Elizabeth Byrd helps make sure all Bulloch Co. public buses are safe
Unsung hero Byrd
Elizabeth Byrd works in the Bulloch County School System as a supervisor for bus drivers. A veteran of 20 years driving a bus, Byrd is the safety coordinator for the bus system. - photo by ROGER ALLEN/special
    Bulloch County public school bus drivers face many challenges, including the fact that there are more dirt roads in Bulloch than anywhere else in the state. Elizabeth Byrd, a veteran of 20 years of driving buses in Bulloch, is the person entrusted by the Bulloch County Public School System Transportation Department to make sure that each of Bulloch's 111 drivers becomes master of their own route.
    Members of the Bessanger Tabernacle Baptist Church in Register, the Byrd and her husband Donald say an abiding faith in God has helped them cope with a recent personal tragedy. Elizabeth comes from a large family — her parents Dorothy and Harry had five boys and three girls, of which she is the oldest.
    Byrd wears several hats for Bulloch County: first, she is the lead driver for the Special Needs Transportation crew. And, second, as the safety coordinator for the Bulloch system, replacing Carole Ellis who retired.
    Byrd started out with Bulloch County in 1989, working for three years as a monitor on a “Special Needs” bus, and then as a “Special Needs” bus driver for the next 17, until assuming her new positions.
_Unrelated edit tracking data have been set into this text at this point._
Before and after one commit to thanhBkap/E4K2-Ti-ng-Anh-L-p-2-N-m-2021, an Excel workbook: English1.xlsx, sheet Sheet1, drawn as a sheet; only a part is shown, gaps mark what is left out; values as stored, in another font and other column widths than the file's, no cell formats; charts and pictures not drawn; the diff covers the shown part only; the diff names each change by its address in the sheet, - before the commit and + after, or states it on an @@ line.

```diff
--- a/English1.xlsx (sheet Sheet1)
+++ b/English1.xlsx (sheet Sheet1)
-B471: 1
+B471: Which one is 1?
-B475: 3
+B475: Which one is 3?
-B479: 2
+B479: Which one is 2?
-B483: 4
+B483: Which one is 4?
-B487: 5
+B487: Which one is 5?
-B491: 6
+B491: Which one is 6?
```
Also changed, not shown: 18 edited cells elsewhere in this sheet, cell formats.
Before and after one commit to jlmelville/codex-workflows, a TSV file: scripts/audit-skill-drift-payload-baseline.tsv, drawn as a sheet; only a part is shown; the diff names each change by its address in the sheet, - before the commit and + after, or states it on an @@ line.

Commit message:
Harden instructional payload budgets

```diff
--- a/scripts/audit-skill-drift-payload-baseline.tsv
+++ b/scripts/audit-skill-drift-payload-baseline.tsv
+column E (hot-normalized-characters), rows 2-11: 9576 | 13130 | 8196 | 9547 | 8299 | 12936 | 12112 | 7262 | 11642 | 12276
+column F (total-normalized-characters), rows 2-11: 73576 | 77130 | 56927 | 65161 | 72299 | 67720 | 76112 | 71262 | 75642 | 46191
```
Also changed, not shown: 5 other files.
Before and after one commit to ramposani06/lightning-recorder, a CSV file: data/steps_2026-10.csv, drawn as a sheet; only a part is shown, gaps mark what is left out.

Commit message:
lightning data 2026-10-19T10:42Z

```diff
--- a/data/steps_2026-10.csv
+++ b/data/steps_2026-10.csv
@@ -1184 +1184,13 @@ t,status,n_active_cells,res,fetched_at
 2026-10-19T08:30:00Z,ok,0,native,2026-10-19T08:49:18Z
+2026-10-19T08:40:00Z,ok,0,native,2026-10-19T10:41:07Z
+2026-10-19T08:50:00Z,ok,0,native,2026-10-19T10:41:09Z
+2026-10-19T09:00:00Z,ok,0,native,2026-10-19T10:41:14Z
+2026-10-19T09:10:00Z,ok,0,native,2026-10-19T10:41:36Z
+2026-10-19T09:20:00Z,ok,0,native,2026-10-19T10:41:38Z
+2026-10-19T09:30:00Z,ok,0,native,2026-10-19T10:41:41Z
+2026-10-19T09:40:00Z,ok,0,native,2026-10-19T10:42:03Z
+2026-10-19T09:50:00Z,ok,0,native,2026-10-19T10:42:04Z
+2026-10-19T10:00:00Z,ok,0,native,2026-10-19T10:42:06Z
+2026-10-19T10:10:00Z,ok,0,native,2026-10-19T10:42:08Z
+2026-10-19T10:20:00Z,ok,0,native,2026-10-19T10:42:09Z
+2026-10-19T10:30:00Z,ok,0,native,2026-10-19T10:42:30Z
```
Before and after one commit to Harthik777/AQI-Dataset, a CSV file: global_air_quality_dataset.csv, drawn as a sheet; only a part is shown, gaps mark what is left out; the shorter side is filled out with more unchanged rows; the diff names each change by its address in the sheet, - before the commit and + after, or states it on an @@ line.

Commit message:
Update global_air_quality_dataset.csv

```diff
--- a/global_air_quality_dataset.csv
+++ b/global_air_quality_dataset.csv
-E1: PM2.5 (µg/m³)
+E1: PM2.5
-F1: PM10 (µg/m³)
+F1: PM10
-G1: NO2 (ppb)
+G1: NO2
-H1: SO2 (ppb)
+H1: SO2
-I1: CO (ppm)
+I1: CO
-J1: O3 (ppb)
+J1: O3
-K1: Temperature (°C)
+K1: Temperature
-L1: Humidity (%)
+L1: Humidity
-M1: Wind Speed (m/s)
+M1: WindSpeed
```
She has a personal interest in driving the specialty bus. Byrd has twins and one was a special needs child.
    As the safety coordinator, Byrd is in charge of overseeing the training that all of the drivers receive. New river candidates are not simply placed behind the wheel of a bus: they must pass a series of very rigorous tests, both of the paper and hands-on variety. All drivers must first pass the same test that all truck drivers take, the Commercial Drivers License, except they must earn a special “School” endorsement.
    Once receiving a Georgia license, drivers can enroll in the bus drivers training class, which meets for 12 hours of classroom study. Once this requirement has been fulfilled, they then proceed to the Drivers Skill Range, where they undergo six hours of hands-on examinations driving a bus. Once they successfully complete the range qualifications, prospective bus driver candidates undergo their “CDL Pre-Trip,” at which time they must prove that they know their buses both inside and out.
    After proving their mastery of bus etiquette and safety, the drivers-to-be are still not finished: they then head to Effingham County, where they take a special Georgia Department of Transportation bus drivers test. If they successfully pass this exam, they then are thoroughly vetted: all candidates undergo an in-depth background check; submit to a drug-screening test; and take a state-certified physical examination.
    At this point, Bulloch Transportation Director Paul Webb must agree to their being hired as a “Service Contract Driver” until the Bulloch County Board of Education formally agrees to hire them as an official bus driver.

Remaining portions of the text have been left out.